Supplied data
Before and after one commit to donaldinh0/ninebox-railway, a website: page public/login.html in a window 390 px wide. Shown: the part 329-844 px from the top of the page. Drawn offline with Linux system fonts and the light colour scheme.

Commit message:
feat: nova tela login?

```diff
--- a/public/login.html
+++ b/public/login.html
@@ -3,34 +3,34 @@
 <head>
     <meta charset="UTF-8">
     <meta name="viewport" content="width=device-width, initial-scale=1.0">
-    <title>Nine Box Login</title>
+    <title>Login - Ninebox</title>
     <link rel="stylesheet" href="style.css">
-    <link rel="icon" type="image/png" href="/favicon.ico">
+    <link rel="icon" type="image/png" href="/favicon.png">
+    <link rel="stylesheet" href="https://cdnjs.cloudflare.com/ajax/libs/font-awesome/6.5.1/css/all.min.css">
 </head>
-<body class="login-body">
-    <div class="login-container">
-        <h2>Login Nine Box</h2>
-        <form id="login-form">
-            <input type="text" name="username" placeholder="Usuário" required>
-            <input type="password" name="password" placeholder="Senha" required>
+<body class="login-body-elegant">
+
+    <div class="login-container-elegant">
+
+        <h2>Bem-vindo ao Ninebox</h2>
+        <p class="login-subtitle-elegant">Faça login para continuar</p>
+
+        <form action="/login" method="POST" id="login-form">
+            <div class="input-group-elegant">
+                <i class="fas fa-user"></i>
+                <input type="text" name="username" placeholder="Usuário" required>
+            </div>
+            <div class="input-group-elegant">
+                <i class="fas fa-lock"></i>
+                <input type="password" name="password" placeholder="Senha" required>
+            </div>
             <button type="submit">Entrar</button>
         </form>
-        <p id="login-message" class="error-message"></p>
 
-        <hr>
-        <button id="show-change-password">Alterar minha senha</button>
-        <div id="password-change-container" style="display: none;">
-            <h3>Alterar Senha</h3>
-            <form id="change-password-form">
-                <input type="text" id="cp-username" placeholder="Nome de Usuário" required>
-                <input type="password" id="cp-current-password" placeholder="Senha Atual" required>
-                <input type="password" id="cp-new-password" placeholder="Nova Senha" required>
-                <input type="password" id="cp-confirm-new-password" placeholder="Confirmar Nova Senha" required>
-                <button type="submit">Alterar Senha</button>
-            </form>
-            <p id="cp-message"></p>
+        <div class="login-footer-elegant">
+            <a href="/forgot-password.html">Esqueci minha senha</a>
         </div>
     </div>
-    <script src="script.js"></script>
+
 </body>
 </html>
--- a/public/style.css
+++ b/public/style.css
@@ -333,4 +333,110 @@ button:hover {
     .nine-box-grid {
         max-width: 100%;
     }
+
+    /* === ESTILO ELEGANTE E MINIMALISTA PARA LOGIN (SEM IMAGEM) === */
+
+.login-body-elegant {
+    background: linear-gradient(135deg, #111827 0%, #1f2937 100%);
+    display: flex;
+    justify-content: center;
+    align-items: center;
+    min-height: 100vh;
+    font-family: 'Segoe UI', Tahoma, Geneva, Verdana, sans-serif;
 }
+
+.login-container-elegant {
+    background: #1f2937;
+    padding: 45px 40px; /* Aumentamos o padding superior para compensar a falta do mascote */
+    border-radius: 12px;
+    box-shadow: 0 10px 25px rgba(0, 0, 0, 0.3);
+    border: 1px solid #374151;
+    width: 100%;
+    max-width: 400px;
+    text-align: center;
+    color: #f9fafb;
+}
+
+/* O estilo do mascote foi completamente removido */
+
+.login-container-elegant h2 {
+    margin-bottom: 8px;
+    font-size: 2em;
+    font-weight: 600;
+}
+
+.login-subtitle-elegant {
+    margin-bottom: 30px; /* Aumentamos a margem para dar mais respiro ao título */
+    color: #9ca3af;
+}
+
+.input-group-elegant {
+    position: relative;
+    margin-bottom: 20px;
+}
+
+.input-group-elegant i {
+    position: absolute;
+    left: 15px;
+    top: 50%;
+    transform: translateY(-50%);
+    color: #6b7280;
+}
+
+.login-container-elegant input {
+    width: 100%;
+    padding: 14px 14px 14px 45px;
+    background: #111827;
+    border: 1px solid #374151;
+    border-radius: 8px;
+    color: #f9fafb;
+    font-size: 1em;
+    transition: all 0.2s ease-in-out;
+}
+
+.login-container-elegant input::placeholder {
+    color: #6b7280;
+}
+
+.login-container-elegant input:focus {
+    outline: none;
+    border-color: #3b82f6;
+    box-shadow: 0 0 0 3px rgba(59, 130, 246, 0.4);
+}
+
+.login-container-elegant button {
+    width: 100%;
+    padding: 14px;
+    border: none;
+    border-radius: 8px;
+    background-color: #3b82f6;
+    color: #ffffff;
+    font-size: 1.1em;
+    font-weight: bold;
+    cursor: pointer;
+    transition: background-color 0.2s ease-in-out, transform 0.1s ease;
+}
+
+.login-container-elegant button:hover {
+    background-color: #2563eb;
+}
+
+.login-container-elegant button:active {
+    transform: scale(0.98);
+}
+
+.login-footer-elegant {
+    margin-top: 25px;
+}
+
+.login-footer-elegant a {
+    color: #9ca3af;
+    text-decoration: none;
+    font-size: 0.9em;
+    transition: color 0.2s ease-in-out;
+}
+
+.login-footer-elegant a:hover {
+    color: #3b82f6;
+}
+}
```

---

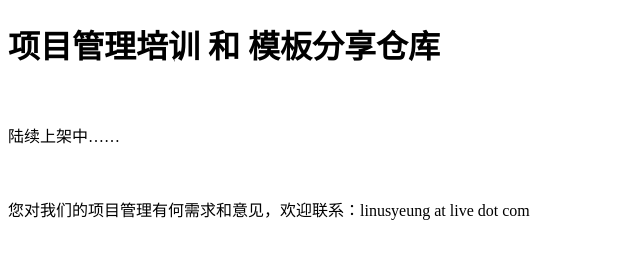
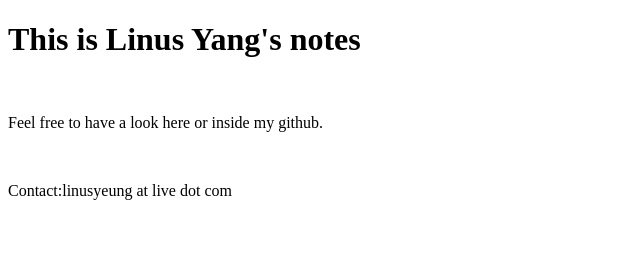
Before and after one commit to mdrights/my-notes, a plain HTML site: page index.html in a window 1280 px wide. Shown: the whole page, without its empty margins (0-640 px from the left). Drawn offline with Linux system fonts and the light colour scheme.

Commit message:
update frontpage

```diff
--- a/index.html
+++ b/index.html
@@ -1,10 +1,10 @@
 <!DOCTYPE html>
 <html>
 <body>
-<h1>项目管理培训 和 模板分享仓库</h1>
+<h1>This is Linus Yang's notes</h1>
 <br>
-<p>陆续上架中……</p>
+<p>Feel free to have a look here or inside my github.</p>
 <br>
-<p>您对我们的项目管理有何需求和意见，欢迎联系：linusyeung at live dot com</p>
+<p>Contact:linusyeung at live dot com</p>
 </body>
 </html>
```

Action item
Determine the number of lines in the records that include the string "class", and respond with that number only.

Expected answer
11